Shadow NI Secretary Ivan Lewis to meet Army killings group
Shadow Northern Ireland Secretary Ivan Lewis is to meet the families of 11 people killed by the Army in Belfast more than 40 years ago.
The killings happened in Ballymurphy over a three-day period in August 1971.
A priest and a mother of eight were among the civilians shot dead by the Parachute Regiment.
Mr Lewis said: "I will be meeting with them, engaging with them and clarifying with them what our position is in the nature of any course."
It is understood the meeting will taken place in Belfast next week.
The families have also asked for a meeting with Prime Minister David Cameron in their efforts to set up an independent investigation into the killings.
Speaking on the BBC's Sunday Politics programme, Mr Lewis said that if they had requested to meet him, then Mr Cameron should do so.
Irish Prime Minister Enda Kenny met the families in Dublin at the end of January and gave his support to their campaign. He said he would raise the matter with Mr Cameron.
The group has also taken their campaign for an independent investigation to Europe.
Last year, the families said they wanted former police ombudsman Nuala O'Loan to chair an independent panel. Its remit would include examining all documents and papers relating to the deaths.
The seven-strong panel would also include Prof Phil Scraton, author of the independent Hillsborough report into the deaths of 96 football fans in 1989, and civil rights lawyer Gareth Pierce.
The relatives said the panel should report within 12-18 months, and should be funded by the British and Irish governments.
Its work would reflect the terms of reference of the government-funded Hillsborough Independent Panel. The group also wants an apology from the government.
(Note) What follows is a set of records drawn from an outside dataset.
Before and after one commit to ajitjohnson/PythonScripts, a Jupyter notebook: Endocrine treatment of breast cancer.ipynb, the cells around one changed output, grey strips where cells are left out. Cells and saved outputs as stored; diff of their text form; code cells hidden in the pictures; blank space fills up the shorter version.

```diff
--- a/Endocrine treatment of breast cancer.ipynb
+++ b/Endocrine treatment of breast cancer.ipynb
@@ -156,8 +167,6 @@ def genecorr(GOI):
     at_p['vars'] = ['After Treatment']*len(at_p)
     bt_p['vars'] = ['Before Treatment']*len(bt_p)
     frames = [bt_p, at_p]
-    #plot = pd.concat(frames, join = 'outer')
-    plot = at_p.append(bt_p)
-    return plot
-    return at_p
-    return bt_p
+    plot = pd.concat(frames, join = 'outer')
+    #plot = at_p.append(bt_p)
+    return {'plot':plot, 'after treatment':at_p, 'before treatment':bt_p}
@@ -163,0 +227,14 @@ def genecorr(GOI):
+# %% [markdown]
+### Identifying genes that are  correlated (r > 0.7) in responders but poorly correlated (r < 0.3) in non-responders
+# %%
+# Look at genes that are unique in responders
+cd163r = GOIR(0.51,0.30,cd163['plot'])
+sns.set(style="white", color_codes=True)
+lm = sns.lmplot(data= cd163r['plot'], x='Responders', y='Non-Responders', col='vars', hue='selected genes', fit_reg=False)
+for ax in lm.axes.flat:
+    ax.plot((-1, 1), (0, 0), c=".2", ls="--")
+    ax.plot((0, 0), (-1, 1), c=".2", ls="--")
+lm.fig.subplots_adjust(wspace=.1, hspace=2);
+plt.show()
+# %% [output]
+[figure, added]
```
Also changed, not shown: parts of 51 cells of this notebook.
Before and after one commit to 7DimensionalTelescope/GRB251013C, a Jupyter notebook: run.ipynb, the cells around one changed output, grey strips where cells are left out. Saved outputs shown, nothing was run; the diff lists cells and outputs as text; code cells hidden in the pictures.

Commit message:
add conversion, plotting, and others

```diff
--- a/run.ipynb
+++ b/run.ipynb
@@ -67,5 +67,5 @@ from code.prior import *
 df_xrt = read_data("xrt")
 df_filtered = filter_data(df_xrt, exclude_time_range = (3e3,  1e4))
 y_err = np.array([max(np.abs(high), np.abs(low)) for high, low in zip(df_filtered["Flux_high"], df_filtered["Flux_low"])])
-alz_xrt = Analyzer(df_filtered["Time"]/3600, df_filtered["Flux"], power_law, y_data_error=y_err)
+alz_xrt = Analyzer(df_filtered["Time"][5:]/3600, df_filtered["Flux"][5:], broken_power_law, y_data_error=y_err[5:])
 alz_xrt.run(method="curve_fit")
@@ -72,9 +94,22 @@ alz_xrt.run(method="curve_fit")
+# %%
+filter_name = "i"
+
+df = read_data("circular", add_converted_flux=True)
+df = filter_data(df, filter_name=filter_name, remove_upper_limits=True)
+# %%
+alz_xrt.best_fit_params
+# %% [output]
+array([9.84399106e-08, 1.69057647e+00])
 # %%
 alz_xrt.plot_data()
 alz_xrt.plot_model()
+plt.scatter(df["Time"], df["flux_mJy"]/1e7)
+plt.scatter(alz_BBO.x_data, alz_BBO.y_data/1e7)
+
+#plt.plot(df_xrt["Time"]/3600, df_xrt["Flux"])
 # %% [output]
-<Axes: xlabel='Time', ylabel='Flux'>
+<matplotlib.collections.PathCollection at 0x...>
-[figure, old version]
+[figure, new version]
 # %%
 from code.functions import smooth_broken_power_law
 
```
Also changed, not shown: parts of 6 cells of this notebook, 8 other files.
The Ballymurphy shootings took place hours after the government introduced a policy of internment - the detention of paramilitary suspects without charge or trial.
The Parachute Regiment was involved in an operation in Ballymurphy to arrest people suspected of paramilitary activity.
The troops said they opened fire after they were shot at by republicans.
A Catholic priest, Fr Hugh Mullan, was shot as he went to the aid of a wounded man.
In June 2012, the former Northern Ireland secretary, Owen Paterson, turned down the campaigners' request for an inquiry.
The families said Mr Paterson told them it was "not in the public interest".